But Jacky didn’t follow. Outside, a bystander reacted quickly, standing on the shoulders of a friend. Reaching into the upstairs window, he pulled Jacky to safety—just before the roof caved in. Little Jacky, said his mother Susanna, was “a brand [stick] plucked from the burning.” You might know that “brand” as the great traveling minister John Wesley (1703–1791).
Susanna Wesley was quoting Zechariah, a prophet who provides valuable insight into God’s character. Relating a vision he had, the prophet takes us into a courtroom scene where Satan is standing next to Joshua the high priest (3:1). Satan accuses Joshua, but the Lord rebukes the devil and says, “Is this not a brand [burning stick] plucked from the fire?” (v. 2

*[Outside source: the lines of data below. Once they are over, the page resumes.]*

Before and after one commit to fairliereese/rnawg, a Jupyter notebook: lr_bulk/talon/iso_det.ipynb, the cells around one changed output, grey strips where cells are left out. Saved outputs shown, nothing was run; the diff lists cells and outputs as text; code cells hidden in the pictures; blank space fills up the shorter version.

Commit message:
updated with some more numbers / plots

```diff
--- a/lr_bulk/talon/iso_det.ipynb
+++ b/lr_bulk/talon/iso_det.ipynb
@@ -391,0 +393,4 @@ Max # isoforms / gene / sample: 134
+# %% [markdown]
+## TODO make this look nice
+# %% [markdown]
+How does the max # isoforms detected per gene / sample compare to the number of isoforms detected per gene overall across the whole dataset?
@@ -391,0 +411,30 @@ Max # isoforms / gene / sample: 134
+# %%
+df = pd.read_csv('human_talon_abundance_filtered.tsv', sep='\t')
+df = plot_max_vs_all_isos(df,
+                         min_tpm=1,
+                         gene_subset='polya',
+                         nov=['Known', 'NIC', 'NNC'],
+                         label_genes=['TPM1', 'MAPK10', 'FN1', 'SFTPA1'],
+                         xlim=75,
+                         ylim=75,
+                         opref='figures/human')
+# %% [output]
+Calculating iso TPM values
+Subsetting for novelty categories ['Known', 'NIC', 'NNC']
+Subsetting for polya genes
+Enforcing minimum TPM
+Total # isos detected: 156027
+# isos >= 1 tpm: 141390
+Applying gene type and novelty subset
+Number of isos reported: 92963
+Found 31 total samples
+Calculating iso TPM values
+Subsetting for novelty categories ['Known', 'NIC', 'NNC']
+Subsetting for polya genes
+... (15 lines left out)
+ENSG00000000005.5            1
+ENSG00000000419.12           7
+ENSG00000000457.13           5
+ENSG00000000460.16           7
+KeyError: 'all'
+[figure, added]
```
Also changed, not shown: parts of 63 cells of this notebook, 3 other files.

Then the Lord gave Joshua this challenge—and an opportunity: “If you will walk in obedience to me and keep my requirements, then you will govern my house” (v. 7).

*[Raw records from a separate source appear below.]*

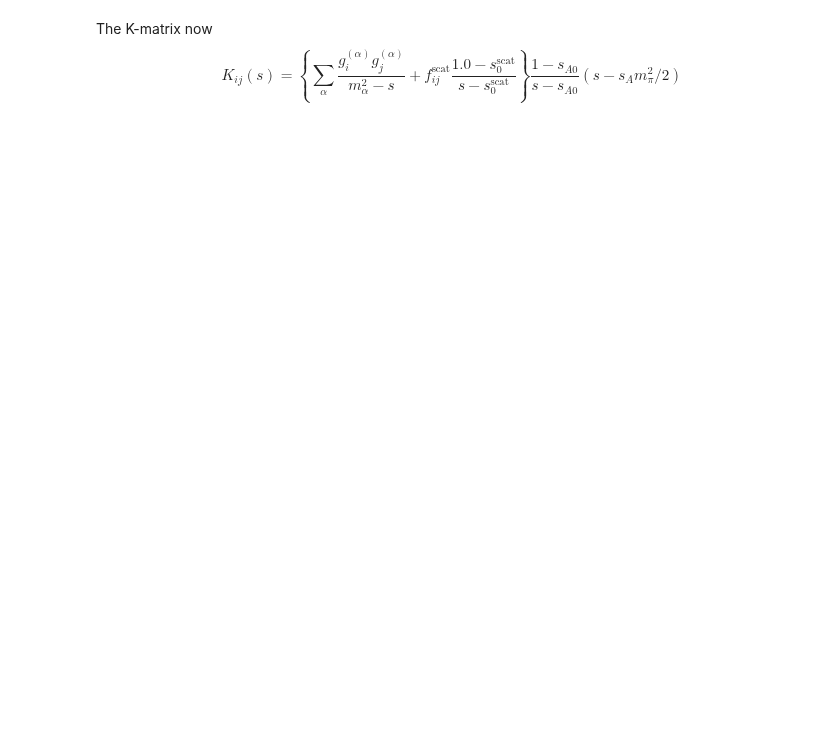
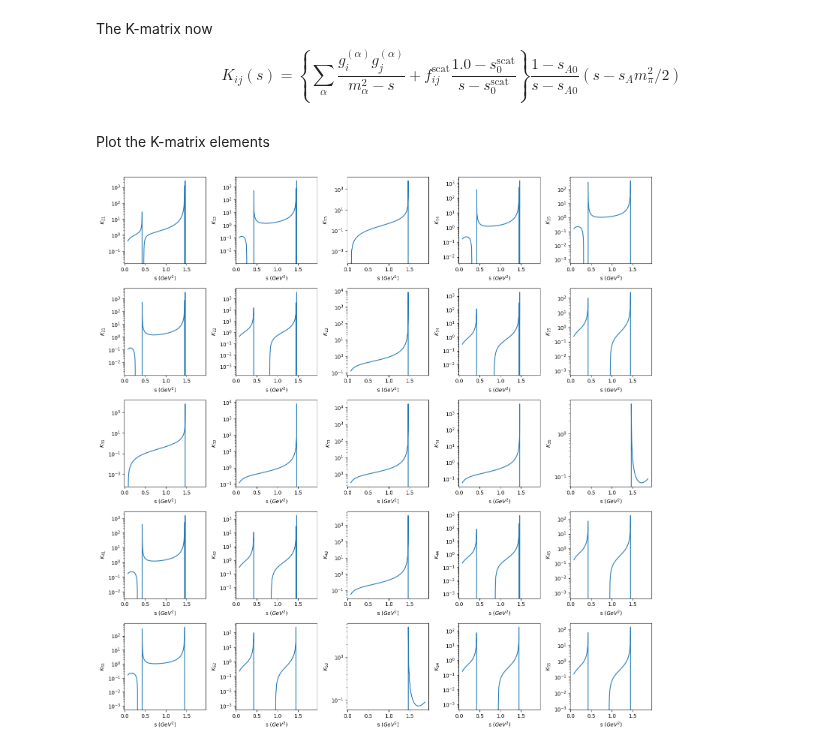
Before and after one commit to cpviolation/tfa_examples, a Jupyter notebook: notebooks/Kmatrix.ipynb, the cells around one changed output. Cells and saved outputs as stored; diff of their text form; code cells hidden in the pictures; blank space fills up the shorter version.

Commit message:
fixed Kmatrix implementation

```diff
--- a/notebooks/Kmatrix.ipynb
+++ b/notebooks/Kmatrix.ipynb
@@ -656,15 +677,17 @@ K_{ij}(s) = \left\{\sum_{\alpha}\frac{g_i^{(\alpha)}g_j^{(\alpha)}}{m_{\alpha}^2
 $$
 # %%
 def kmatrix_sf_tf(s, sA, sA0):
-    s_exp = tf.expand_dims(s, axis=1)
-    sA_exp = tf.expand_dims(sA, axis=0)
-    sA0_exp = tf.expand_dims(sA0, axis=0)
-    factor = (s - atfi.const(0.5)*sA_exp*mpi**2) * \
-             (atfi.const(1.0) - sA0_exp) / (s_exp - sA0_exp)
+    #s_exp = tf.expand_dims(s, axis=1)
+    #sA_exp = tf.expand_dims(sA, axis=0)
+    #sA0_exp = tf.expand_dims(sA0, axis=0)
+    # factor = (s_exp - atfi.const(0.5)*sA_exp*mpi**2) * \
+    #          (atfi.const(1.0) - sA0_exp) / (s_exp - sA0_exp)
+    factor = (s - atfi.const(0.5)*sA*mpi**2) * \
+             (atfi.const(1.0) - sA0) / (s - sA0)
     return factor
 
 def kmatrix_nr_tf(s, fscat, s0):
-    s_exp = tf.expand_dims(s, axis=1)
+    s_exp = tf.expand_dims(tf.expand_dims(s, axis=1), axis=2)
     fscat_exp = tf.expand_dims(fscat, axis=0)
     nr = fscat_exp*(atfi.const(1.0)-s0)/(s_exp-s0)
     return nr
@@ -672,13 +695,27 @@ def kmatrix_nr_tf(s, fscat, s0):
 def kmatrix_res_tf(s, ma, g):
     ma_exp = tf.expand_dims(ma, axis=0) # [1, n]
     s_exp = tf.expand_dims(s, axis=1) # [k, 1]
-    denom = ma_exp**2 - s_exp # [k, n]
-    numerator = tf.einsum('ia,ja->ija', g, g) # [1, n, n]
-    tf.reduce_sum(numerator / tf.expand_dims(denom, axis=1), axis=2) # [k, n, n]
+    denom = tf.expand_dims(tf.expand_dims(ma_exp**2 - s_exp, axis=1), axis=1) # [k, 1, 1, n]
+    numerator = tf.expand_dims(tf.einsum('ia,ja->ija', g, g), axis=0) # [1, n, n, n]
+    res = tf.reduce_sum(numerator / denom, axis=3) # [k, n, n]
     return res
 
 def kmatrix_tf(s, ma, g, fscat, s0, sA, sA0):
     nr = kmatrix_nr_tf(s, fscat, s0)
     res = kmatrix_res_tf(s, ma, g)
-    sf = kmatrix_sf_tf(s, sA, sA0)
+    sf = tf.expand_dims(tf.expand_dims(kmatrix_sf_tf(s, sA, sA0), axis=1), axis=2) # [k, 1, 1]
     return (res + nr) * sf
+# %% [markdown]
+Plot the K-matrix elements
+# %%
+Kij = kmatrix_tf(s_pl, m_a_tf, g_ia_tf, fscat_ij_tf, s0scat_tf, sA_tf, sA0_tf)
+fig, ax = plt.subplots(5,5, figsize=(15,15))
+for i in range(5):
+    for j in range(5):
+        ax[i][j].plot(s_pl, Kij[:,i,j])
+        ax[i][j].set_xlabel(r's ($GeV^2$)')
+        ax[i][j].set_ylabel(r'$K_{'+str(i+1)+str(j+1)+'}$')
+        ax[i][j].set_yscale('log')
+plt.tight_layout()
+# %% [output]
+[figure, added]
```
Also changed, not shown: parts of 35 cells of this notebook.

What a picture of the gift we receive from God through our faith in Jesus! He snatches us from the fire, cleans us up, and works in us as we follow His Spirit’s leading. You might call us God’s brands plucked from the fire.
Father, we give You our thanks for rescuing us and making us right with You. We humbly ask for Your Spirit’s guidance as we serve You today.

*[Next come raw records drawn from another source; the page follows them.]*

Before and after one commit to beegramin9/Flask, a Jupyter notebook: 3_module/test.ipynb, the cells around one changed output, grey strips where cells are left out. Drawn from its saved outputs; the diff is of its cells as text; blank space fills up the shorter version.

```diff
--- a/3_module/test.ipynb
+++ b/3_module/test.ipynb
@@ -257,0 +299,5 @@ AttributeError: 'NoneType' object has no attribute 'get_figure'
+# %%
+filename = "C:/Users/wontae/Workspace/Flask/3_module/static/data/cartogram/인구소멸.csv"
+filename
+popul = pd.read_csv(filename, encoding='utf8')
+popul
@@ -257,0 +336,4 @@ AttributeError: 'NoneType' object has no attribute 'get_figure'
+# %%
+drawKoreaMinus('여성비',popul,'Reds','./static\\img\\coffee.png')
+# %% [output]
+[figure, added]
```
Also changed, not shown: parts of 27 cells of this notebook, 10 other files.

God rescues us because He loves us; then He equips us to share His love with others.
At the end of their Babylonian exile (Jeremiah 29:10), the Jews were allowed to return to Jerusalem to rebuild their temple (2 Chronicles 36:22–23). Only 50,000 returned (Ezra 2:64–65), led by Zerubbabel their governor and Joshua their high priest (Haggai 1:1). Because of opposition (Ezra 4:1–5) and economic hardships, coupled with low morale and spiritual lethargy (Haggai 1:2–11), the temple rebuilding stalled for twenty years (Ezra 4:24). God raised two prophets, Haggai and Zechariah, to encourage the returnees to repent and complete the temple rebuilding (6:14–16). Zechariah was both a prophet (Ezra 5:1; Zechariah 1:1) and a priest (Nehemiah 12:16). Through eight visions, Zechariah reminded the Jews that God is faithful and would restore and bless the nation (Zechariah 1:7–6:15). This fourth vision (3:1–10) pictures a court scene involving Joshua, the high priest, signifying God would remove their guilt, cleanse them, and make them ready to serve Him (vv. 1–5).